We walked through some woods and farmland of which we were to see and amazing abundance of wildlife, such as alpacas, herons, hawks and geese to name a few. We then reached the B2133 at Newpound Common and still no sight of the canal just yet, we had  a short walk along this road which links Billingshurst with Loxwood before turning off and rejoining the footpaths once again to take us back to the canal.


We rejoined the canal at Loves Bridge which is reputed to be one of the most beautiful bridges on the canal, not sure why it is so called although their is a Loves Farm nearby too. From here we are able to walk alongside the disused canal once again, this section also with water in albeit static. The walk from here down to Newbridge was alongside the canal with the River Arun to our left which at this point is no wider than a few metres and also restricted by fallen trees. On this section of the canal there was a disused weir that is still used as an overflow should the water level rise too much and Rowner Lock which is no longer in use, but was used by the canal’s restoration society to practice lock renovation techniques on, there also used to be a lock house here but we could find no evidence of it. Unusually at this point an electricity pylon straddles the canal with its feet either side on the banks, this would certainly not have been here in the canals heyday. A little further along and there was a fully restored lift bridge too, it’s good to see evidence of renovation but it will be a long time before it’s navigable again in it’s entirety.

The last bit of the walk today took us through a cow field which normally wouldn’t bother me however today some feisty cows decided to get a bit too close to comfort, making us think of escape routes to get away from them should they charge, i suppose the worst case would have been to jump in the canal… After a lot of looking over our shoulders to see what they were up to they eventually all ran off in the other direction.

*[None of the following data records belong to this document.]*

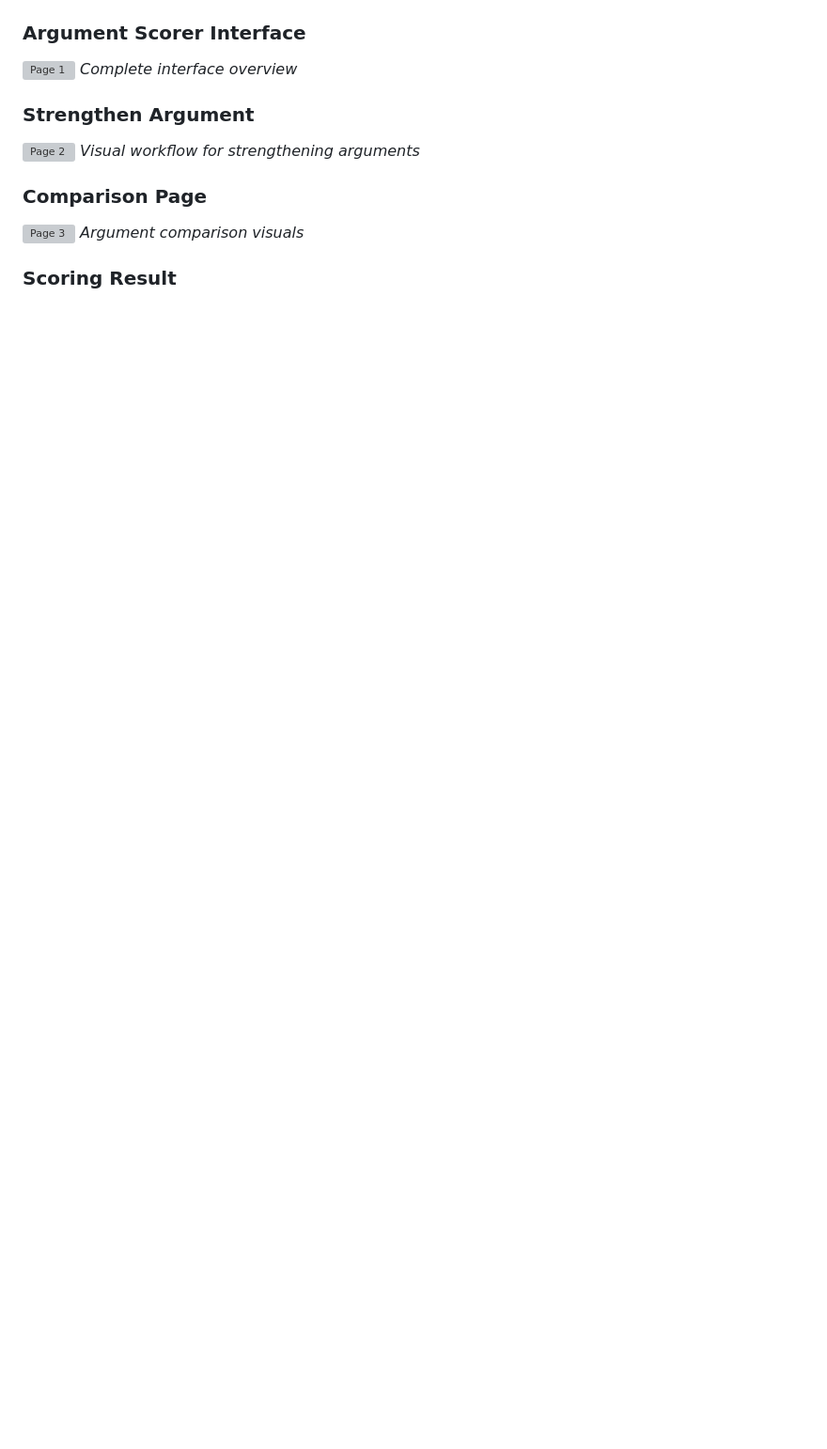
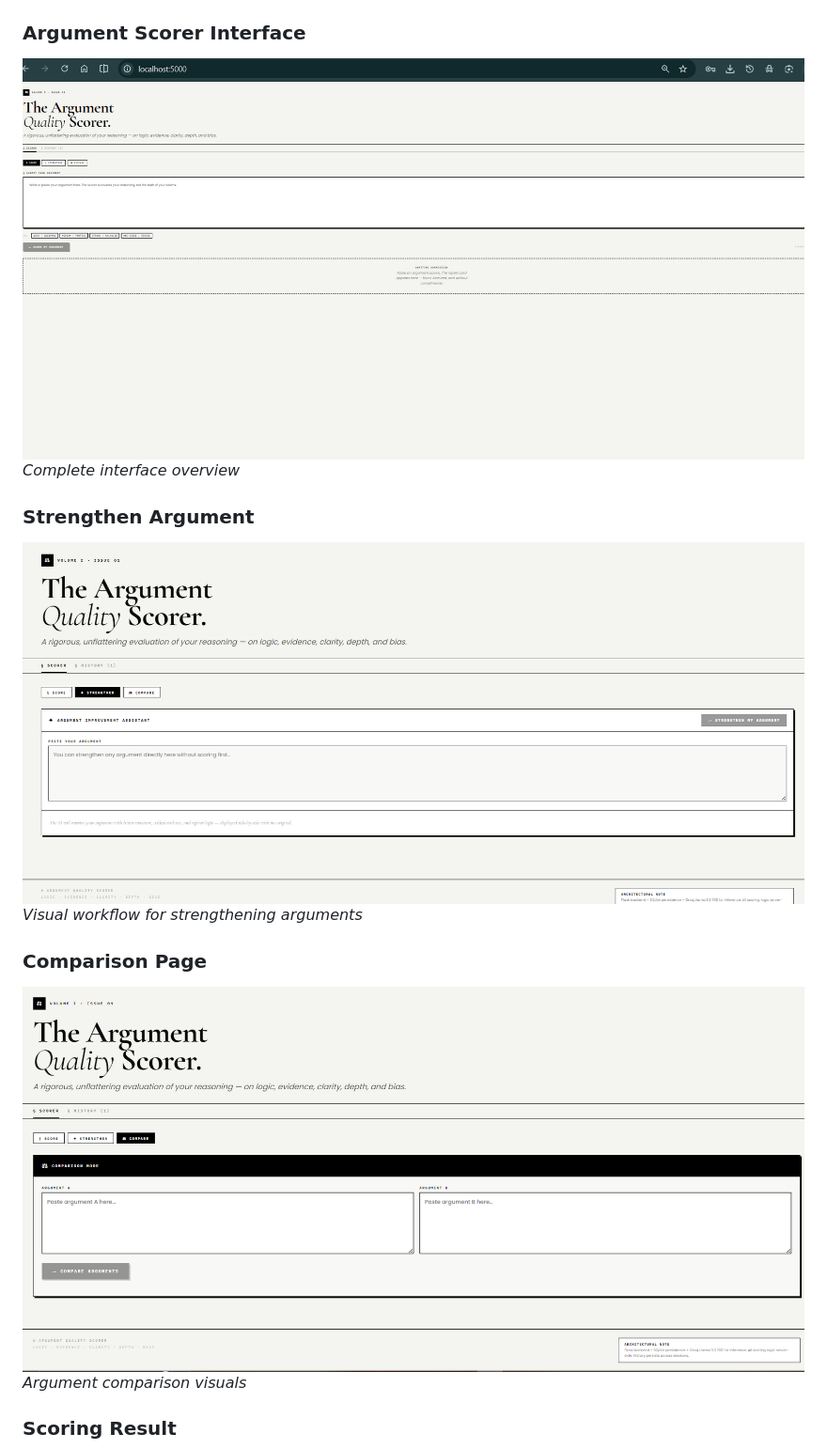
Before and after one commit to AJvibes/amnajabeen-517116-genAI-batch-2, a Markdown page: README.md, the part around one of its changes. Shown at 94% size. Drawn GitHub-style; blank space fills up the shorter version; grey boxes are pictures that could not be loaded.

```diff
--- a/README.md
+++ b/README.md
@@ -22,14 +14,14 @@ ArgusScorer is a **full-stack web application** that uses AI to analyze and scor
 
 ### Argument Scorer Interface
-![Page 1](screenshots/page1.png)
+![1](screenshots/start.png)
 *Complete interface overview*
 
 ### Strengthen Argument
-![Page 2](screenshots/page2.png)
+![2](screenshots/2.png)
 *Visual workflow for strengthening arguments*
 
 ### Comparison Page
-![Page 3](screenshots/page3.png)
+![3](screenshots/3.png)
 *Argument comparison visuals*
 
 ### Scoring Result
```
Also changed, not shown: other parts of README.md (+17 -16 lines).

Newbridge Wharf was to be the finish today and is the end of the Wey & Arun Junction Canal that we had been tracking and now becomes the Arun Navigation which is the last link to the River Arun.